Yet-Ming Chiang, the Kyocera Professor of Ceramics, MIT
Lithium-metal electrodes are generally used in non-rechargeable batteries, but that’s because dendrites form only during the charging process.
At first, the problem of dendrite formation in lithium rechargeable batteries was recognized in the early 1970s, Chiang says, “and 45 years later that problem has still not been solved. But the goal is still tantalizing,” because of potential to increase the capacity of a battery by using lithium metal electrodes.
In the past few years, several groups have been seeking to develop solid electrolytes in order to enable the use of lithium metal electrodes. There are two major types being worked on, metal oxides and lithium phosphorus sulfides. With all these research efforts, a prevailing thought was that the material had to be stiff, not elastic. However, these materials have tended to reveal confusing and inconsistent results in lab tests.
The idea made sense, because a stiffer material has to be more resistant to something trying to press into its surface. However, the new work, where the group tested four different varieties of potential solid electrolyte material samples and observed how they performed during charging and discharging periods, revealed the way in which dendrites actually form in stiff solid materials is completely different from those that form in liquid electrolytes.
On the solid-state surfaces, lithium from one of the electrodes starts to be deposited, through an electrochemical reaction, onto any small defect that exists on the surface of the electrolyte, including tiny pits, scratches and cracks. Once the initial deposit forms this defect, it continues to develop — and, surprisingly, the buildup extends from the tip of the dendrite, not from the base, as it penetrates into the solid, working like a wedge as it goes and opening a wider crack.
These materials are “very sensitive to the number and size of surface defects, not to the bulk properties,” of the material, Chiang says, It’s the crack propagation that leads to failure. … It tells us that what we should be focusing on more is the quality of the surfaces, on how smooth and defect-free we can make these solid electrolyte films.”
I believe that this high-quality and novel work will reset the thinking about how to engineer practical lithium metal solid-state batteries. The Authors have shown that a different mechanism governs lithium metal shorting in lithium solid-state batteries than in liquid or polymer lithium metal batteries where dendrites form… This implies that if lithium metal solid-state batteries are ever to have practical current densities, then careful minimization of all structural defects at the lithium metal and electrolyte interface is essential.

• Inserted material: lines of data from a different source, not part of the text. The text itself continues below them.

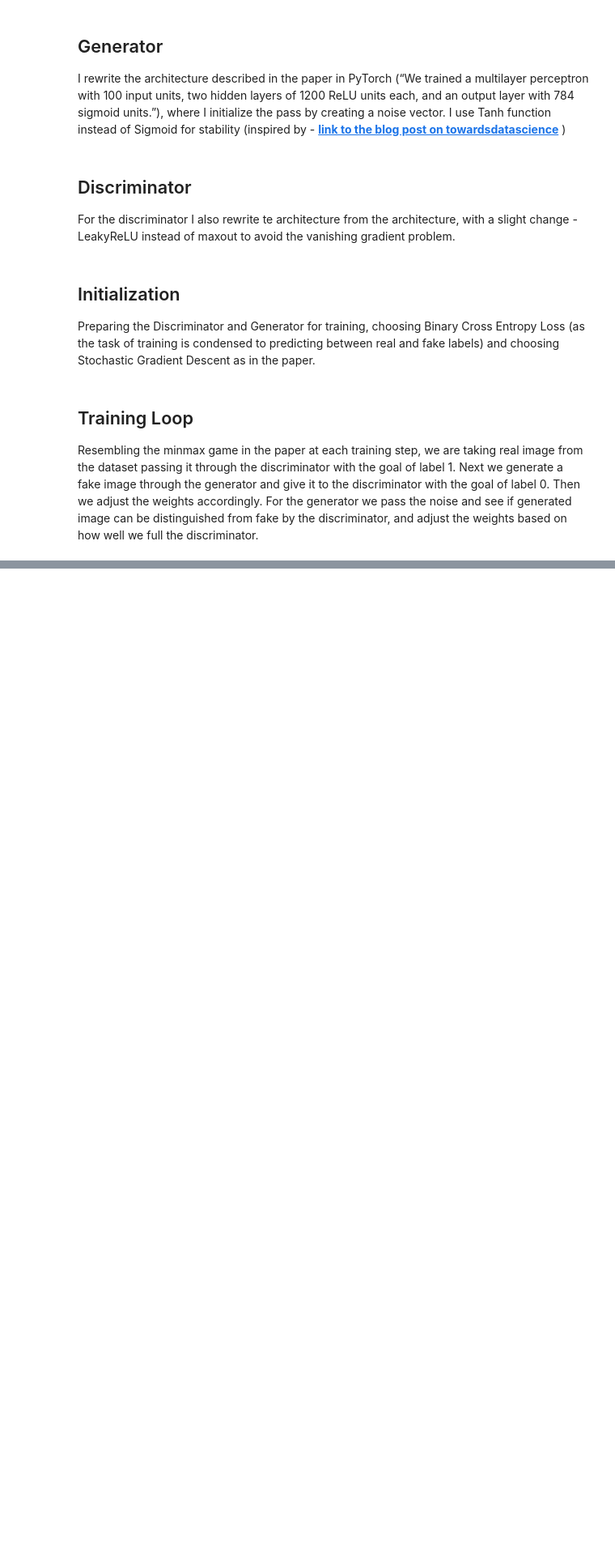
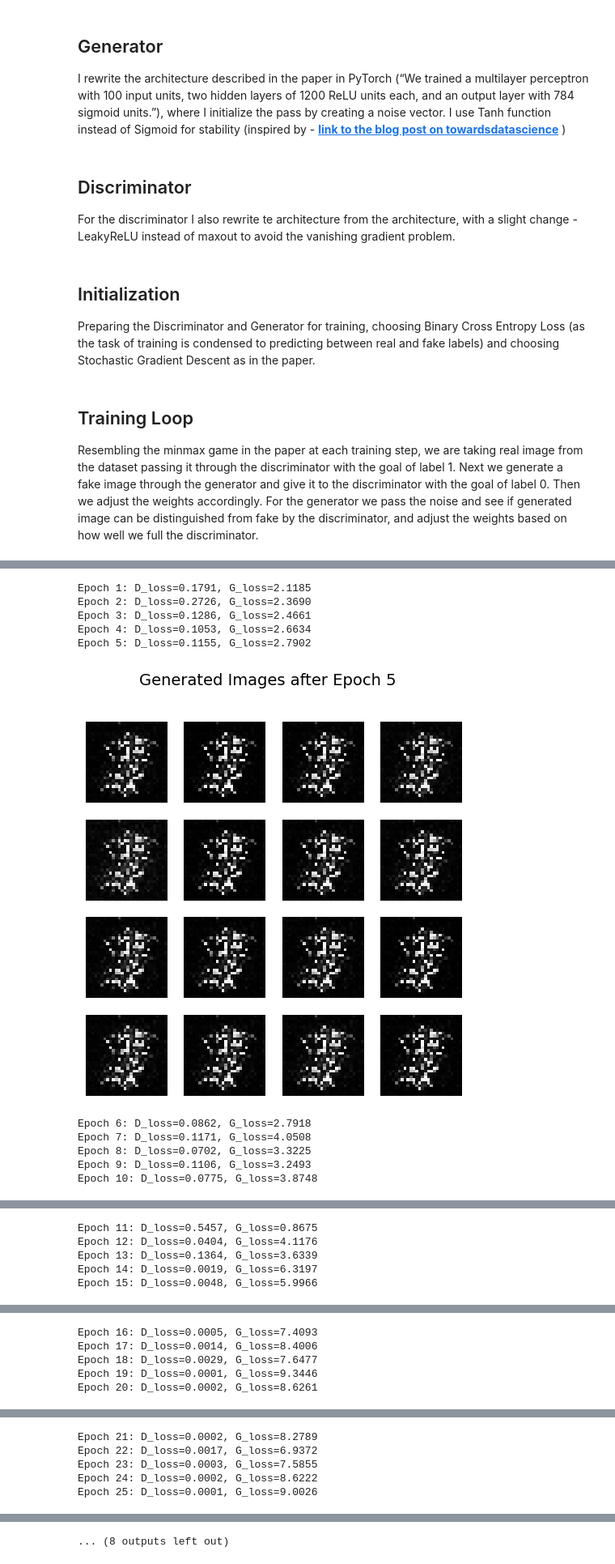
Before and after one commit to janbura/Generative-Adverserial-Network-in-PyTorch, a Jupyter notebook: test.ipynb, the cells around one changed output, grey strips where cells are left out. Shown at 81% size. Cells and saved outputs as stored; diff of their text form; code cells hidden in the pictures; blank space fills up the shorter version.

```diff
--- a/test.ipynb
+++ b/test.ipynb
@@ -119,0 +173,22 @@ for epoch in range(1, num_epochs + 1):
+# %%
+device = torch.device("cpu")
+G = Generator(noise_dim=100).to(device)
+D = Discriminator().to(device)
+
+criterion = nn.BCELoss()
+optimD = optim.SGD(D.parameters(), lr = 0.01, momentum = 0.5)
+optimG = optim.SGD(G.parameters(), lr = 0.01, momentum = 0.5)
+
+training()
+# %% [output]
+Epoch 1: D_loss=0.1791, G_loss=2.1185
+Epoch 2: D_loss=0.2726, G_loss=2.3690
+Epoch 3: D_loss=0.1286, G_loss=2.4661
+Epoch 4: D_loss=0.1053, G_loss=2.6634
+Epoch 5: D_loss=0.1155, G_loss=2.7902
+[figure, added]
+Epoch 6: D_loss=0.0862, G_loss=2.7918
+Epoch 7: D_loss=0.1171, G_loss=4.0508
+Epoch 8: D_loss=0.0702, G_loss=3.3225
+Epoch 9: D_loss=0.1106, G_loss=3.2493
+Epoch 10: D_loss=0.0775, G_loss=3.8748
@@ -119,0 +196,5 @@ for epoch in range(1, num_epochs + 1):
+Epoch 11: D_loss=0.5457, G_loss=0.8675
+Epoch 12: D_loss=0.0404, G_loss=4.1176
+Epoch 13: D_loss=0.1364, G_loss=3.6339
+Epoch 14: D_loss=0.0019, G_loss=6.3197
+Epoch 15: D_loss=0.0048, G_loss=5.9966
@@ -119,0 +202,5 @@ for epoch in range(1, num_epochs + 1):
+Epoch 16: D_loss=0.0005, G_loss=7.4093
+Epoch 17: D_loss=0.0014, G_loss=8.4006
+Epoch 18: D_loss=0.0029, G_loss=7.6477
+Epoch 19: D_loss=0.0001, G_loss=9.3446
+Epoch 20: D_loss=0.0002, G_loss=8.6261
@@ -119,0 +208,5 @@ for epoch in range(1, num_epochs + 1):
+Epoch 21: D_loss=0.0002, G_loss=8.2789
+Epoch 22: D_loss=0.0017, G_loss=6.9372
+Epoch 23: D_loss=0.0003, G_loss=7.5855
+Epoch 24: D_loss=0.0002, G_loss=8.6222
+Epoch 25: D_loss=0.0001, G_loss=9.0026
@@ -119,0 +220 @@ for epoch in range(1, num_epochs + 1):
+... (8 outputs left out)
```
Also changed, not shown: parts of 6 cells of this notebook.
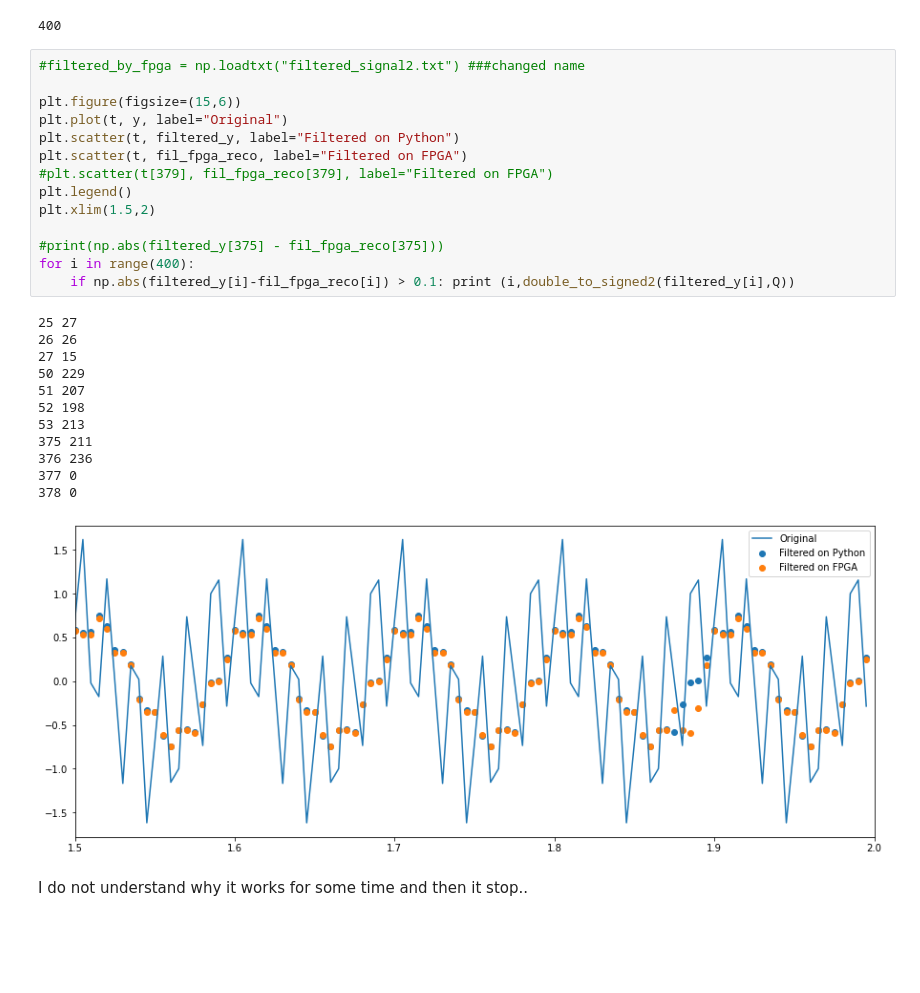
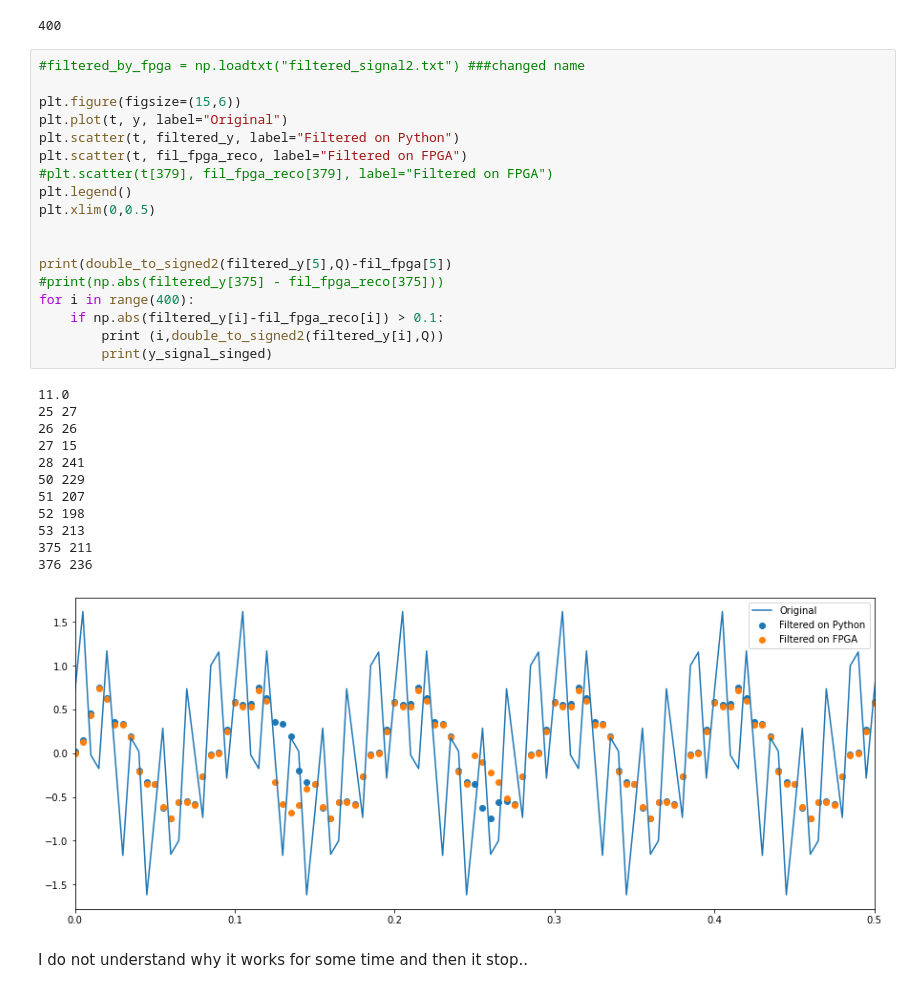
Before and after one commit to dariobaron/MAPD-A-fir-filter, a Jupyter notebook: FIRfilter_python.ipynb, the cells around one changed output. Drawn from its saved outputs; the diff is of its cells as text; blank space fills up the shorter version.

```diff
--- a/FIRfilter_python.ipynb
+++ b/FIRfilter_python.ipynb
@@ -174,30 +174,34 @@ print(len(fil_fpga_reco))
 # %%
 #filtered_by_fpga = np.loadtxt("filtered_signal2.txt") ###changed name
 
 plt.figure(figsize=(15,6))
 plt.plot(t, y, label="Original")
 plt.scatter(t, filtered_y, label="Filtered on Python")
 plt.scatter(t, fil_fpga_reco, label="Filtered on FPGA")
 #plt.scatter(t[379], fil_fpga_reco[379], label="Filtered on FPGA")
 plt.legend()
-plt.xlim(1.5,2)
+plt.xlim(0,0.5)
 
+
+print(double_to_signed2(filtered_y[5],Q)-fil_fpga[5])
 #print(np.abs(filtered_y[375] - fil_fpga_reco[375]))
 for i in range(400):
-    if np.abs(filtered_y[i]-fil_fpga_reco[i]) > 0.1: print (i,double_to_signed2(filtered_y[i],Q))
+    if np.abs(filtered_y[i]-fil_fpga_reco[i]) > 0.1:
+        print (i,double_to_signed2(filtered_y[i],Q))
+        print(y_signal_singed)
 # %% [output]
+11.0
 25 27
 26 26
 27 15
+28 241
 50 229
 51 207
 52 198
 53 213
 375 211
 376 236
-377 0
-378 0
-[figure, old version]
+[figure, new version]
 # %% [markdown]
 I do not understand why it works for some time and then it stop..
 # %%
```
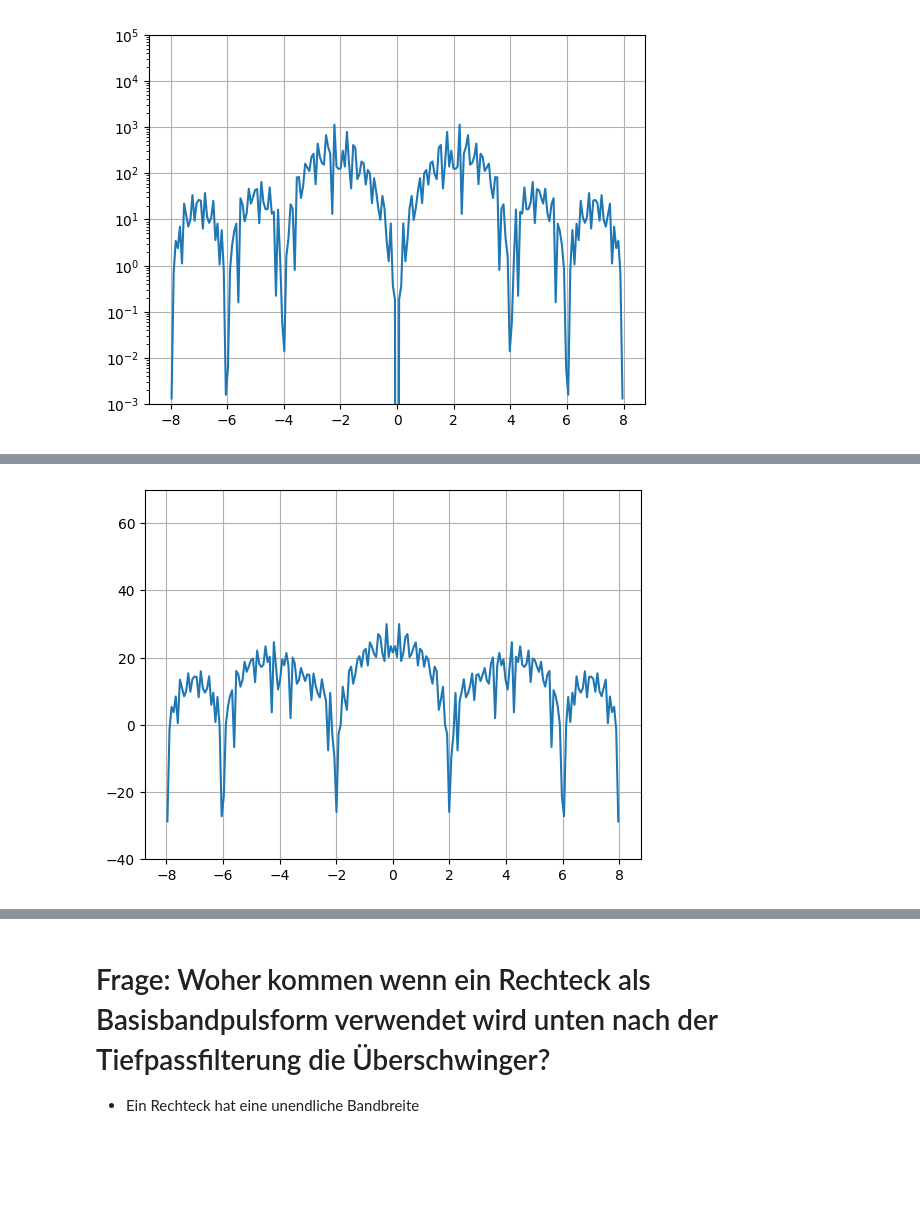
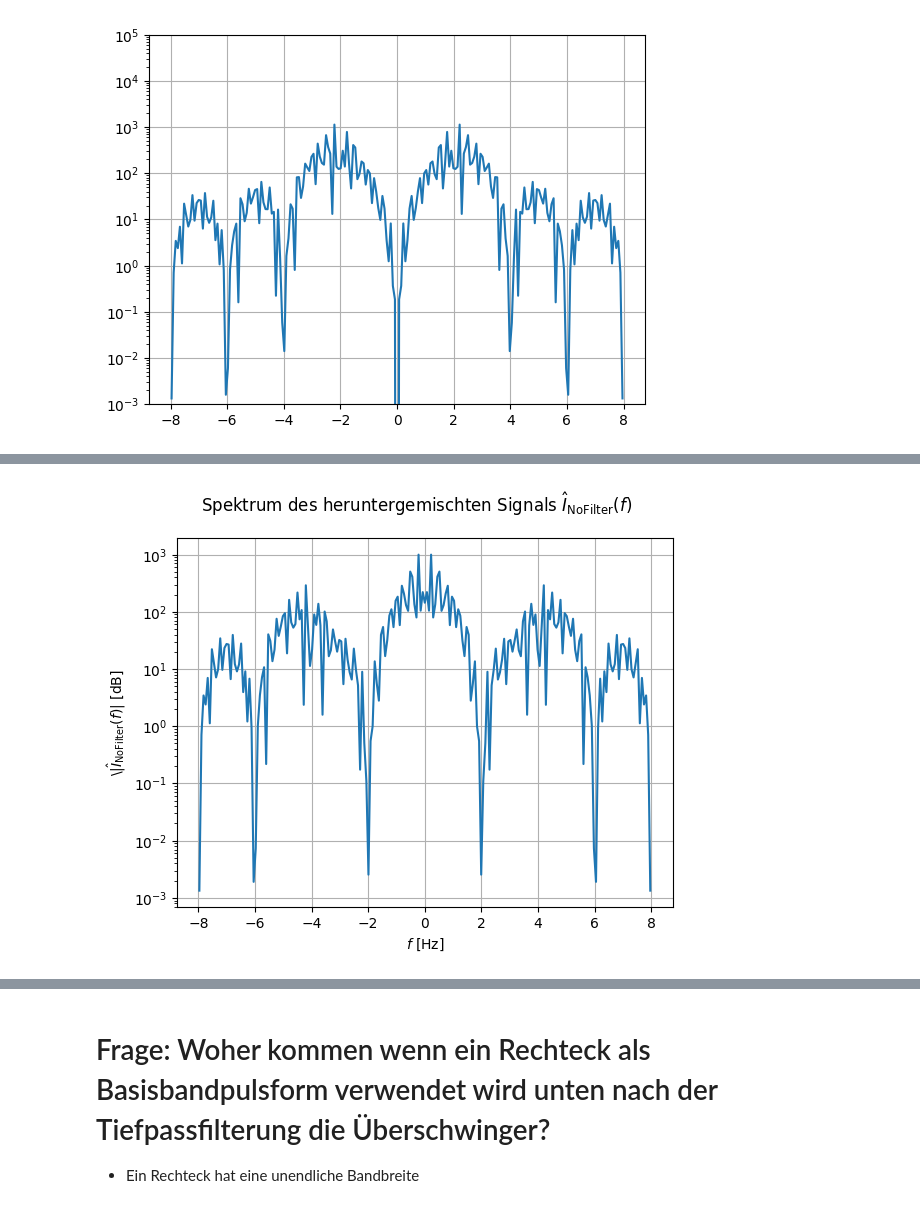
Before and after one commit to sonnylednaw/sdr-module, a Jupyter notebook: iq-modulation/iq-sampling.ipynb, the cells around one changed output, grey strips where cells are left out. Cells and saved outputs as stored; diff of their text form; code cells hidden in the pictures; blank space fills up the shorter version.

```diff
--- a/iq-modulation/iq-sampling.ipynb
+++ b/iq-modulation/iq-sampling.ipynb
@@ -424,6 +463,4 @@ $$
 # %%
-# Receiver
-# Downconvert the signal
-x_hat_i = s_hf * s_c_I
-t = np.arange(x_hat_i.size) * T_sample
+I_hat_i_no_filter = s_hf * s_c_I
+t = np.arange(I_hat_i_no_filter.size) * T_sample
 # %%
@@ -434,10 +493,13 @@ plt.plot(t, x_hat_i)
+# %%
+I_hat_i_no_filter_spectrum = np.fft.fftshift(np.fft.fft(I_hat_i_no_filter))
+f = np.fft.fftshift(np.fft.fftfreq(len(I_hat_i_no_filter), T_sample))
 # %%
-# spectrum of the downconverted signal
-f = np.fft.fftshift(np.fft.fftfreq(len(x_hat_i), T_sample))
-downconverted_signal_spectrum = np.fft.fftshift(np.fft.fft(x_hat_i))
-plt.plot(f, 20*np.log10(np.abs(downconverted_signal_spectrum)))
+plt.plot(f, np.abs(I_hat_i_no_filter_spectrum)**2)
+plt.suptitle(r"Spektrum des heruntergemischten Signals: $\hat{I}_{\rm{No Filter}}(f)$")
 plt.grid(True)
-plt.ylim(-40, 70)
+plt.yscale('log')
+plt.xlabel(r"$f$ [Hz]")
+plt.ylabel(r"|$\hat{I}_{\rm{No Filter}}(f)$| [dB]")
 plt.show()
 # %% [output]
-[figure, old version]
+[figure, new version]
```
Also changed, not shown: parts of 32 cells of this notebook.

Alan Luntz, a Consulting Professor for Metal-Air Battery Research at Stanford University
Luntz added, “I consider it to be an extremely important contribution to the goal of developing practical and safe all solid-state batteries.”
The research team included Lukas Porz, Tushar Swamy, Daniel Rettenwander, and Harry Thomas at MIT; Stefan Berendts at the Technical University of Berlin; Reinhard Uecker at the Leibnitz Institute for Crystal Growth in Berlin; Brian Sheldon at Brown University; and Till Fromling at the Technical University of Darmstadt, Germany.